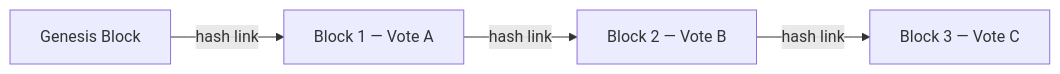
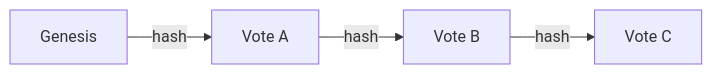
The second of 2 diagrams in README.md (Interpoll1/decentralised), drawn with Mermaid before and after one commit. The commit also changed other lines of this file and 5 other files, not shown here.

````diff
--- a/README.md
+++ b/README.md
@@ -226,6 +88,4 @@
 ```mermaid
 graph LR
-    G[Genesis Block] -->|hash link| B1[Block 1 — Vote A]
-    B1 -->|hash link| B2[Block 2 — Vote B]
-    B2 -->|hash link| B3[Block 3 — Vote C]
+    G[Genesis] -->|hash| B1[Vote A] -->|hash| B2[Vote B] -->|hash| B3[Vote C]
 ```
````
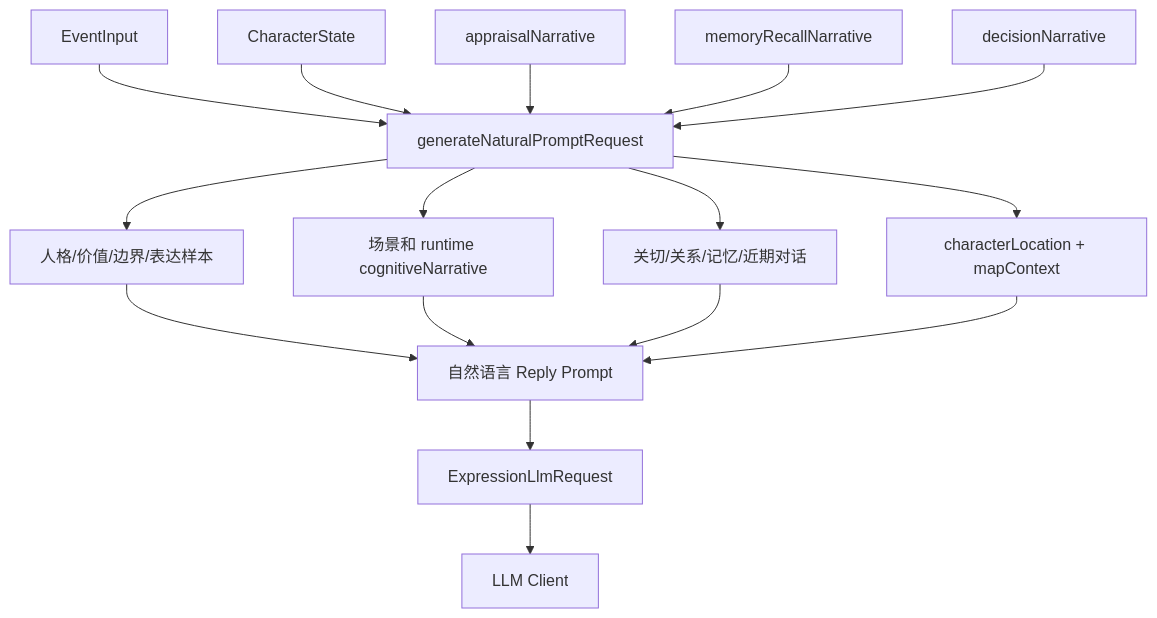
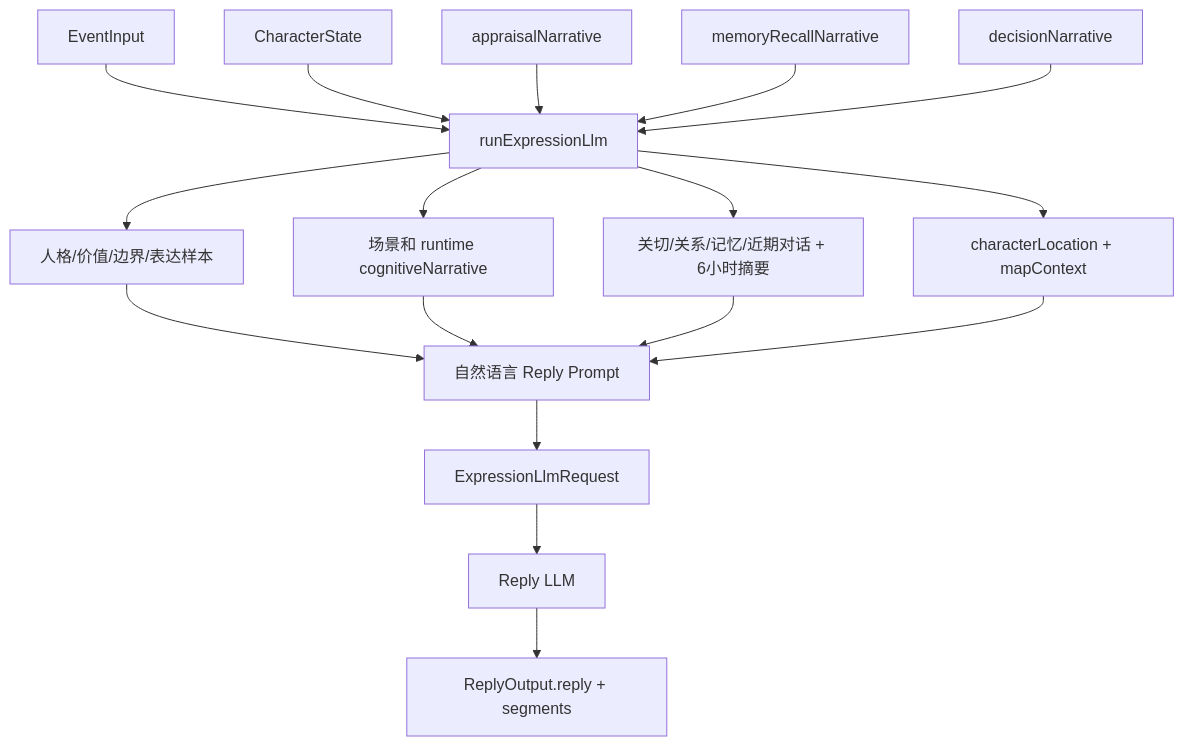
Before and after one commit to ttmanthatman/virtual-human-flow: diagram 19 of 31 in docs/SYSTEM_FLOW.md, drawn with Mermaid. The commit also changed other lines of this file and 23 other files, not shown here.

````diff
--- a/docs/SYSTEM_FLOW.md
+++ b/docs/SYSTEM_FLOW.md
@@ -501,18 +489,19 @@
 ```mermaid
 flowchart TD
-    E["EventInput"] --> PG["generateNaturalPromptRequest"]
-    S["CharacterState"] --> PG
-    A["appraisalNarrative"] --> PG
-    M["memoryRecallNarrative"] --> PG
-    D["decisionNarrative"] --> PG
-    PG --> P1["人格/价值/边界/表达样本"]
-    PG --> P2["场景和 runtime cognitiveNarrative"]
-    PG --> P3["关切/关系/记忆/近期对话"]
-    PG --> P4["characterLocation + mapContext"]
+    E["EventInput"] --> EXPR["runExpressionLlm"]
+    S["CharacterState"] --> EXPR
+    A["appraisalNarrative"] --> EXPR
+    M["memoryRecallNarrative"] --> EXPR
+    D["decisionNarrative"] --> EXPR
+    EXPR --> P1["人格/价值/边界/表达样本"]
+    EXPR --> P2["场景和 runtime cognitiveNarrative"]
+    EXPR --> P3["关切/关系/记忆/近期对话 + 6小时摘要"]
+    EXPR --> P4["characterLocation + mapContext"]
     P1 --> PROMPT["自然语言 Reply Prompt"]
     P2 --> PROMPT
     P3 --> PROMPT
     P4 --> PROMPT
     PROMPT --> REQ["ExpressionLlmRequest"]
-    REQ --> LLM["LLM Client"]
+    REQ --> LLM["Reply LLM"]
+    LLM --> OUT["ReplyOutput.reply + segments"]
 ```
````
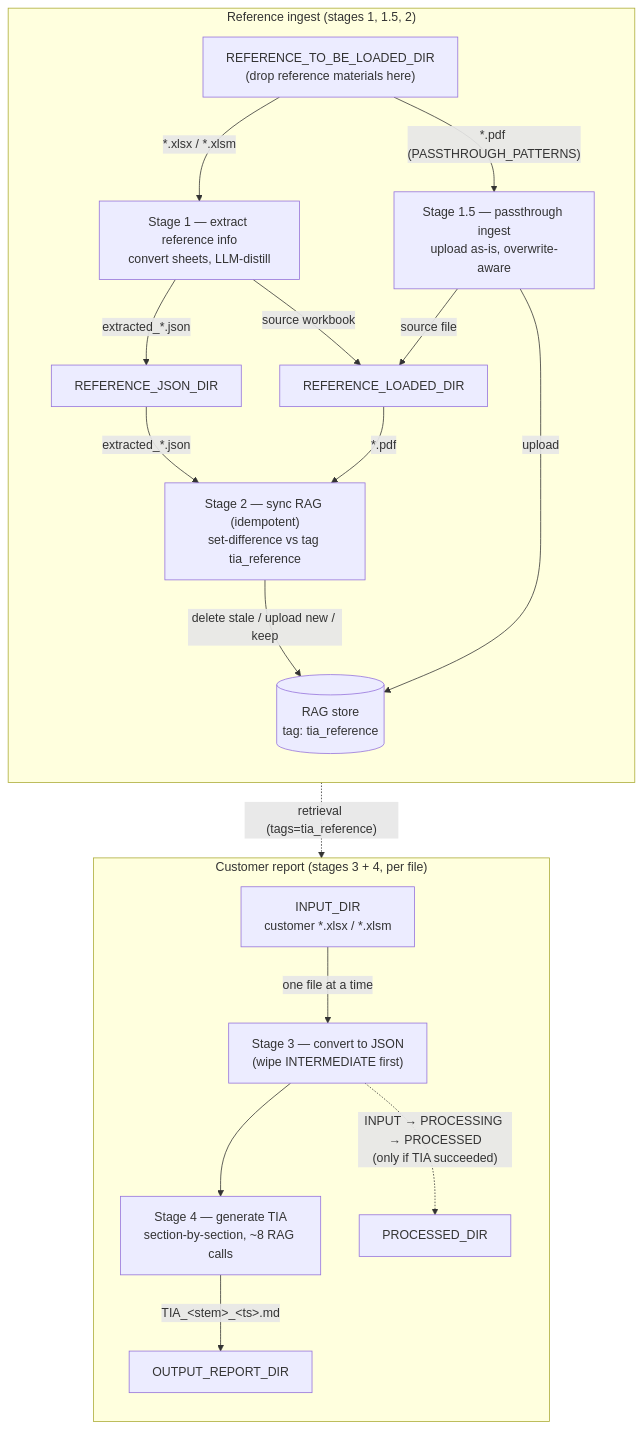
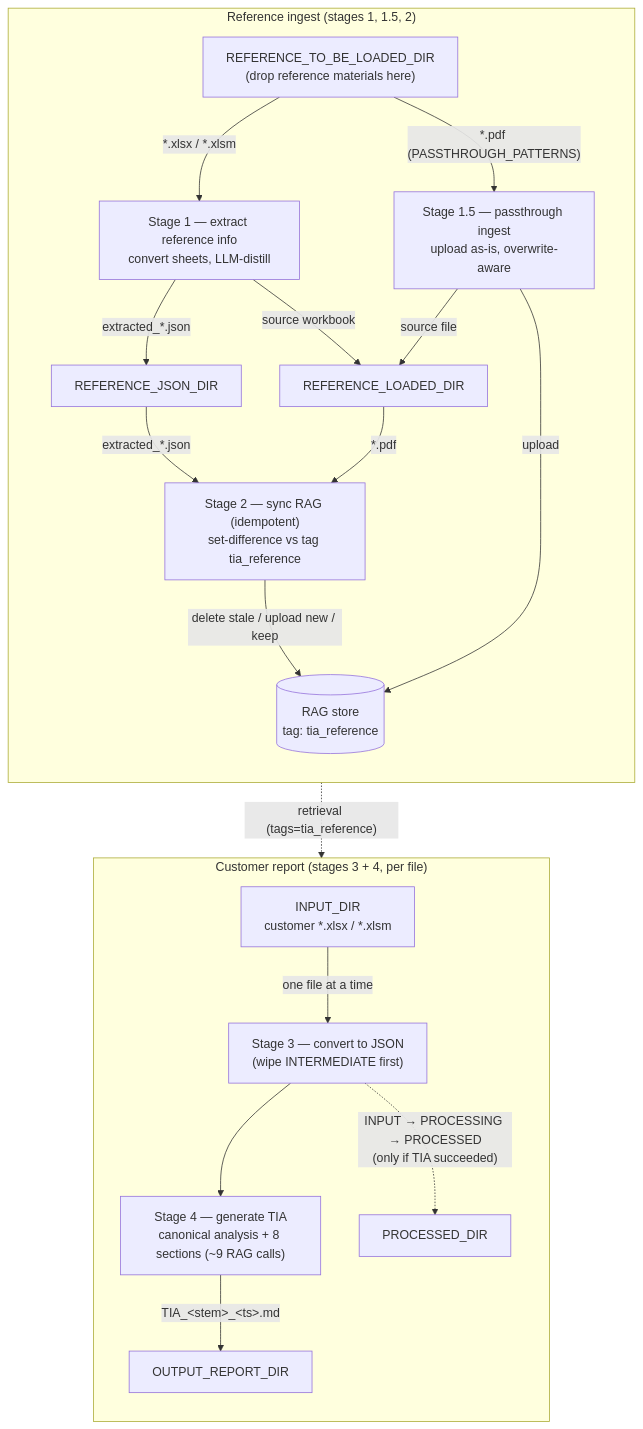
The diagram in README.md (alfredlauyongfu/OnlineTIA), drawn with Mermaid before and after one commit. The commit also changed other lines of this file and 2 other files, not shown here.

````diff
--- a/README.md
+++ b/README.md
@@ -16,27 +16,27 @@
 ```mermaid
 flowchart TD
     subgraph REF["Reference ingest (stages 1, 1.5, 2)"]
         direction TB
         TBL["REFERENCE_TO_BE_LOADED_DIR<br/>(drop reference materials here)"]
         TBL -->|"*.xlsx / *.xlsm"| S1["Stage 1 — extract reference info<br/>convert sheets, LLM-distill"]
         TBL -->|"*.pdf (PASSTHROUGH_PATTERNS)"| S15["Stage 1.5 — passthrough ingest<br/>upload as-is, overwrite-aware"]
         S1 -->|"extracted_*.json"| RJ["REFERENCE_JSON_DIR"]
         S1 -->|"source workbook"| RL["REFERENCE_LOADED_DIR"]
         S15 -->|"source file"| RL
         RJ -->|"extracted_*.json"| S2["Stage 2 — sync RAG (idempotent)<br/>set-difference vs tag tia_reference"]
         RL -->|"*.pdf"| S2
         S15 -->|"upload"| RAG[("RAG store<br/>tag: tia_reference")]
         S2 -->|"delete stale / upload new / keep"| RAG
     end
 
     subgraph CUST["Customer report (stages 3 + 4, per file)"]
         direction TB
         IN["INPUT_DIR<br/>customer *.xlsx / *.xlsm"]
         IN -->|"one file at a time"| S3["Stage 3 — convert to JSON<br/>(wipe INTERMEDIATE first)"]
-        S3 --> S4["Stage 4 — generate TIA<br/>section-by-section, ~8 RAG calls"]
+        S3 --> S4["Stage 4 — generate TIA<br/>canonical analysis + 8 sections (~9 RAG calls)"]
         S4 -->|"TIA_&lt;stem&gt;_&lt;ts&gt;.md"| OUT["OUTPUT_REPORT_DIR"]
         S3 -.->|"INPUT → PROCESSING → PROCESSED<br/>(only if TIA succeeded)"| PROC["PROCESSED_DIR"]
     end
 
     RAG -. "retrieval (tags=tia_reference)" .-> S4
 ```
````
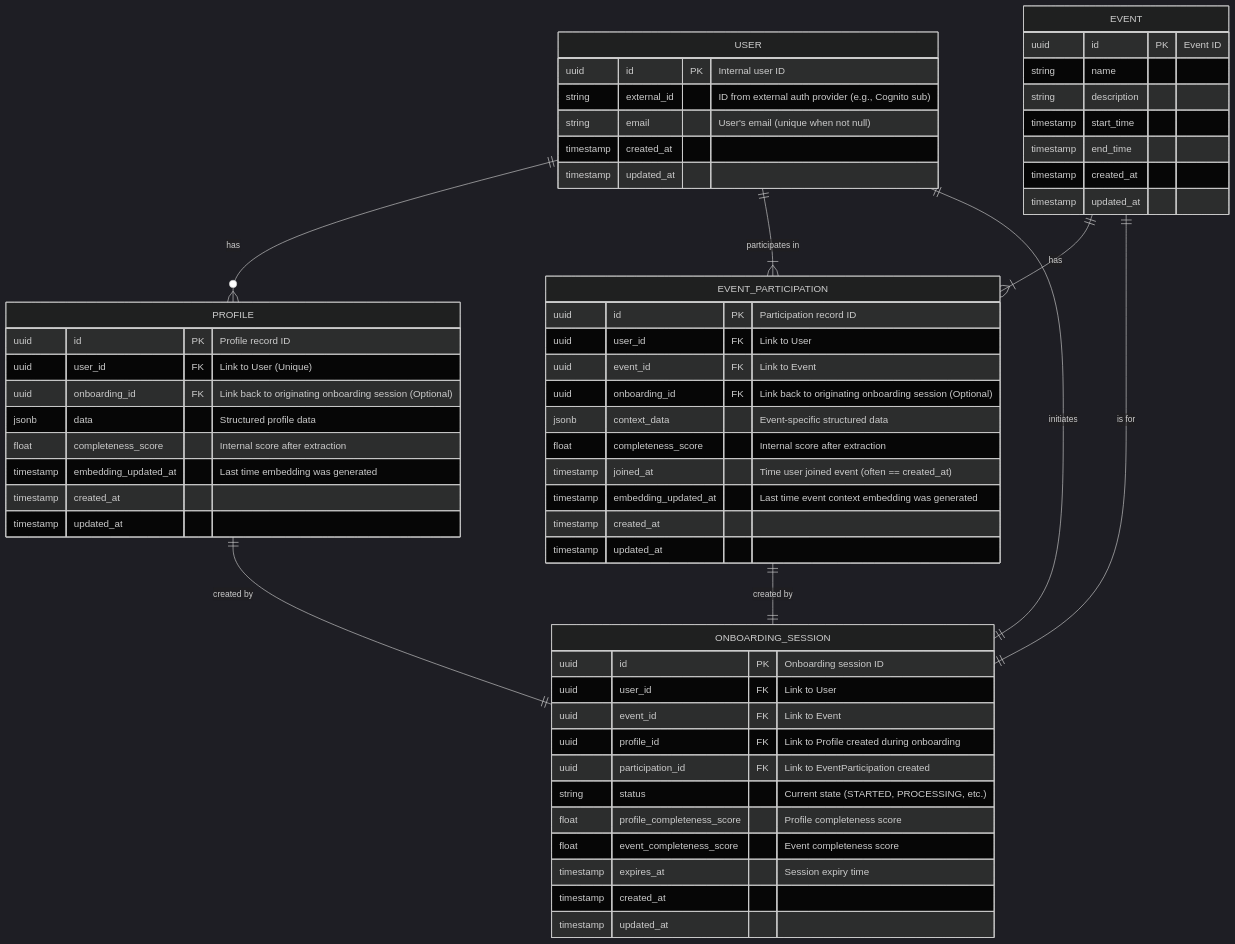
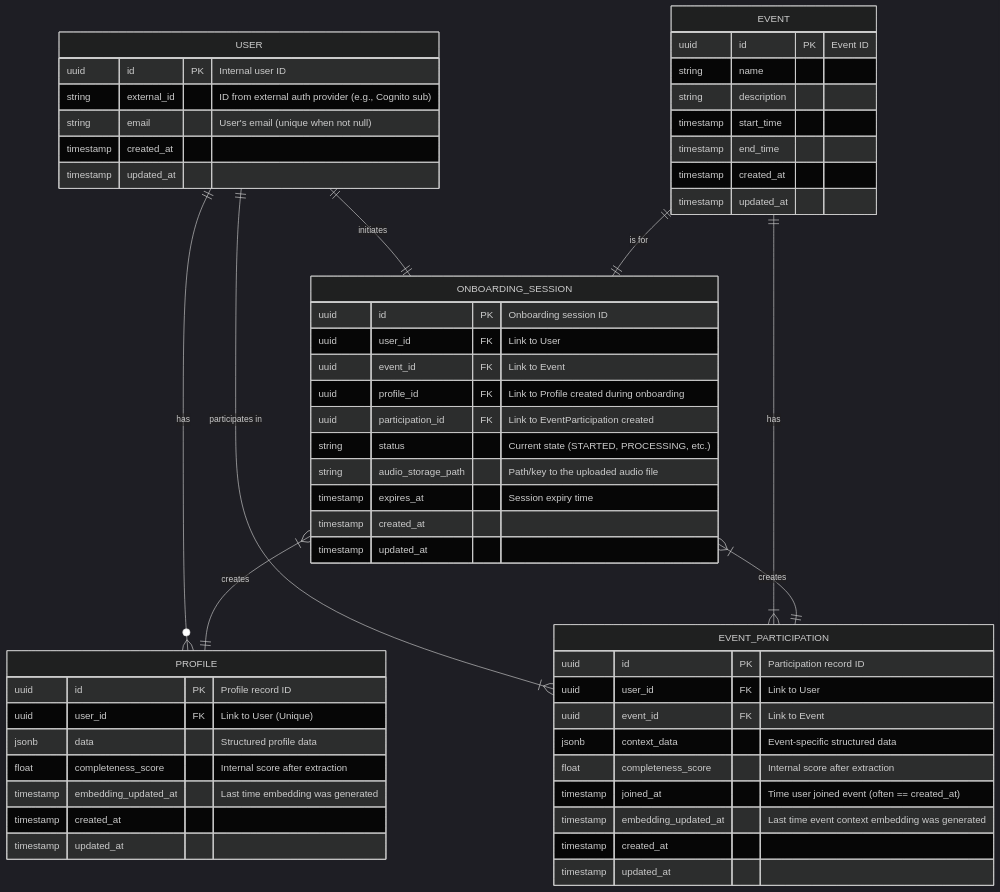
Before and after one commit to kiraistakenlol/narrow-ai-matchmaker: the diagram in docs/diagrams/raw/database_schema.mmd, drawn with Mermaid (dark theme). The commit also changed 28 other files, not shown here.

```diff
--- a/docs/diagrams/raw/database_schema.mmd
+++ b/docs/diagrams/raw/database_schema.mmd
@@ -1,64 +1,61 @@
 erDiagram
     USER {
         uuid id PK "Internal user ID"
         string external_id "ID from external auth provider (e.g., Cognito sub)"
         string email "User's email (unique when not null)"
         timestamp created_at
         timestamp updated_at
     }
 
     ONBOARDING_SESSION {
         uuid id PK "Onboarding session ID"
         uuid user_id FK "Link to User"
         uuid event_id FK "Link to Event"
         uuid profile_id FK "Link to Profile created during onboarding"
         uuid participation_id FK "Link to EventParticipation created"
         string status "Current state (STARTED, PROCESSING, etc.)"
-        float profile_completeness_score "Profile completeness score"
-        float event_completeness_score "Event completeness score"
+        string audio_storage_path "Path/key to the uploaded audio file"
         timestamp expires_at "Session expiry time"
         timestamp created_at
         timestamp updated_at
     }
 
     PROFILE {
         uuid id PK "Profile record ID"
         uuid user_id FK "Link to User (Unique)"
-        uuid onboarding_id FK "Link back to originating onboarding session (Optional)"
         jsonb data "Structured profile data"
         float completeness_score "Internal score after extraction"
         timestamp embedding_updated_at "Last time embedding was generated"
         timestamp created_at
         timestamp updated_at
     }
 
     EVENT {
         uuid id PK "Event ID"
         string name
         string description
         timestamp start_time
         timestamp end_time
         timestamp created_at
         timestamp updated_at
     }
 
     EVENT_PARTICIPATION {
         uuid id PK "Participation record ID"
         uuid user_id FK "Link to User"
         uuid event_id FK "Link to Event"
-        uuid onboarding_id FK "Link back to originating onboarding session (Optional)"
         jsonb context_data "Event-specific structured data"
         float completeness_score "Internal score after extraction"
         timestamp joined_at "Time user joined event (often == created_at)"
         timestamp embedding_updated_at "Last time event context embedding was generated"
         timestamp created_at
         timestamp updated_at
     }
 
     USER ||--o{ PROFILE : "has"
     USER ||--|{ EVENT_PARTICIPATION : "participates in"
     EVENT ||--|{ EVENT_PARTICIPATION : "has"
     USER ||--|| ONBOARDING_SESSION : "initiates"
     EVENT ||--|| ONBOARDING_SESSION : "is for"
-    PROFILE ||--|| ONBOARDING_SESSION : "created by"
-    EVENT_PARTICIPATION ||--|| ONBOARDING_SESSION : "created by" 
+    ONBOARDING_SESSION }|--|| PROFILE : "creates"
+    ONBOARDING_SESSION }|--|| EVENT_PARTICIPATION : "creates"
```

___

Return the whole of the material above exactly, with no picture carried over.

The second of 2 diagrams in README.md (Interpoll1/decentralised), drawn with Mermaid before and after one commit. The commit also changed other lines of this file and 5 other files, not shown here.

````diff
--- a/README.md
+++ b/README.md
@@ -226,6 +88,4 @@
 ```mermaid
 graph LR
-    G[Genesis Block] -->|hash link| B1[Block 1 — Vote A]
-    B1 -->|hash link| B2[Block 2 — Vote B]
-    B2 -->|hash link| B3[Block 3 — Vote C]
+    G[Genesis] -->|hash| B1[Vote A] -->|hash| B2[Vote B] -->|hash| B3[Vote C]
 ```
````
Before and after one commit to ttmanthatman/virtual-human-flow: diagram 19 of 31 in docs/SYSTEM_FLOW.md, drawn with Mermaid. The commit also changed other lines of this file and 23 other files, not shown here.

````diff
--- a/docs/SYSTEM_FLOW.md
+++ b/docs/SYSTEM_FLOW.md
@@ -501,18 +489,19 @@
 ```mermaid
 flowchart TD
-    E["EventInput"] --> PG["generateNaturalPromptRequest"]
-    S["CharacterState"] --> PG
-    A["appraisalNarrative"] --> PG
-    M["memoryRecallNarrative"] --> PG
-    D["decisionNarrative"] --> PG
-    PG --> P1["人格/价值/边界/表达样本"]
-    PG --> P2["场景和 runtime cognitiveNarrative"]
-    PG --> P3["关切/关系/记忆/近期对话"]
-    PG --> P4["characterLocation + mapContext"]
+    E["EventInput"] --> EXPR["runExpressionLlm"]
+    S["CharacterState"] --> EXPR
+    A["appraisalNarrative"] --> EXPR
+    M["memoryRecallNarrative"] --> EXPR
+    D["decisionNarrative"] --> EXPR
+    EXPR --> P1["人格/价值/边界/表达样本"]
+    EXPR --> P2["场景和 runtime cognitiveNarrative"]
+    EXPR --> P3["关切/关系/记忆/近期对话 + 6小时摘要"]
+    EXPR --> P4["characterLocation + mapContext"]
     P1 --> PROMPT["自然语言 Reply Prompt"]
     P2 --> PROMPT
     P3 --> PROMPT
     P4 --> PROMPT
     PROMPT --> REQ["ExpressionLlmRequest"]
-    REQ --> LLM["LLM Client"]
+    REQ --> LLM["Reply LLM"]
+    LLM --> OUT["ReplyOutput.reply + segments"]
 ```
````
The diagram in README.md (alfredlauyongfu/OnlineTIA), drawn with Mermaid before and after one commit. The commit also changed other lines of this file and 2 other files, not shown here.

````diff
--- a/README.md
+++ b/README.md
@@ -16,27 +16,27 @@
 ```mermaid
 flowchart TD
     subgraph REF["Reference ingest (stages 1, 1.5, 2)"]
         direction TB
         TBL["REFERENCE_TO_BE_LOADED_DIR<br/>(drop reference materials here)"]
         TBL -->|"*.xlsx / *.xlsm"| S1["Stage 1 — extract reference info<br/>convert sheets, LLM-distill"]
         TBL -->|"*.pdf (PASSTHROUGH_PATTERNS)"| S15["Stage 1.5 — passthrough ingest<br/>upload as-is, overwrite-aware"]
         S1 -->|"extracted_*.json"| RJ["REFERENCE_JSON_DIR"]
         S1 -->|"source workbook"| RL["REFERENCE_LOADED_DIR"]
         S15 -->|"source file"| RL
         RJ -->|"extracted_*.json"| S2["Stage 2 — sync RAG (idempotent)<br/>set-difference vs tag tia_reference"]
         RL -->|"*.pdf"| S2
         S15 -->|"upload"| RAG[("RAG store<br/>tag: tia_reference")]
         S2 -->|"delete stale / upload new / keep"| RAG
     end
 
     subgraph CUST["Customer report (stages 3 + 4, per file)"]
         direction TB
         IN["INPUT_DIR<br/>customer *.xlsx / *.xlsm"]
         IN -->|"one file at a time"| S3["Stage 3 — convert to JSON<br/>(wipe INTERMEDIATE first)"]
-        S3 --> S4["Stage 4 — generate TIA<br/>section-by-section, ~8 RAG calls"]
+        S3 --> S4["Stage 4 — generate TIA<br/>canonical analysis + 8 sections (~9 RAG calls)"]
         S4 -->|"TIA_&lt;stem&gt;_&lt;ts&gt;.md"| OUT["OUTPUT_REPORT_DIR"]
         S3 -.->|"INPUT → PROCESSING → PROCESSED<br/>(only if TIA succeeded)"| PROC["PROCESSED_DIR"]
     end
 
     RAG -. "retrieval (tags=tia_reference)" .-> S4
 ```
````
Before and after one commit to kiraistakenlol/narrow-ai-matchmaker: the diagram in docs/diagrams/raw/database_schema.mmd, drawn with Mermaid (dark theme). The commit also changed 28 other files, not shown here.

```diff
--- a/docs/diagrams/raw/database_schema.mmd
+++ b/docs/diagrams/raw/database_schema.mmd
@@ -1,64 +1,61 @@
 erDiagram
     USER {
         uuid id PK "Internal user ID"
         string external_id "ID from external auth provider (e.g., Cognito sub)"
         string email "User's email (unique when not null)"
         timestamp created_at
         timestamp updated_at
     }
 
     ONBOARDING_SESSION {
         uuid id PK "Onboarding session ID"
         uuid user_id FK "Link to User"
         uuid event_id FK "Link to Event"
         uuid profile_id FK "Link to Profile created during onboarding"
         uuid participation_id FK "Link to EventParticipation created"
         string status "Current state (STARTED, PROCESSING, etc.)"
-        float profile_completeness_score "Profile completeness score"
-        float event_completeness_score "Event completeness score"
+        string audio_storage_path "Path/key to the uploaded audio file"
         timestamp expires_at "Session expiry time"
         timestamp created_at
         timestamp updated_at
     }
 
     PROFILE {
         uuid id PK "Profile record ID"
         uuid user_id FK "Link to User (Unique)"
-        uuid onboarding_id FK "Link back to originating onboarding session (Optional)"
         jsonb data "Structured profile data"
         float completeness_score "Internal score after extraction"
         timestamp embedding_updated_at "Last time embedding was generated"
         timestamp created_at
         timestamp updated_at
     }
 
     EVENT {
         uuid id PK "Event ID"
         string name
         string description
         timestamp start_time
         timestamp end_time
         timestamp created_at
         timestamp updated_at
     }
 
     EVENT_PARTICIPATION {
         uuid id PK "Participation record ID"
         uuid user_id FK "Link to User"
         uuid event_id FK "Link to Event"
-        uuid onboarding_id FK "Link back to originating onboarding session (Optional)"
         jsonb context_data "Event-specific structured data"
         float completeness_score "Internal score after extraction"
         timestamp joined_at "Time user joined event (often == created_at)"
         timestamp embedding_updated_at "Last time event context embedding was generated"
         timestamp created_at
         timestamp updated_at
     }
 
     USER ||--o{ PROFILE : "has"
     USER ||--|{ EVENT_PARTICIPATION : "participates in"
     EVENT ||--|{ EVENT_PARTICIPATION : "has"
     USER ||--|| ONBOARDING_SESSION : "initiates"
     EVENT ||--|| ONBOARDING_SESSION : "is for"
-    PROFILE ||--|| ONBOARDING_SESSION : "created by"
-    EVENT_PARTICIPATION ||--|| ONBOARDING_SESSION : "created by" 
+    ONBOARDING_SESSION }|--|| PROFILE : "creates"
+    ONBOARDING_SESSION }|--|| EVENT_PARTICIPATION : "creates"
```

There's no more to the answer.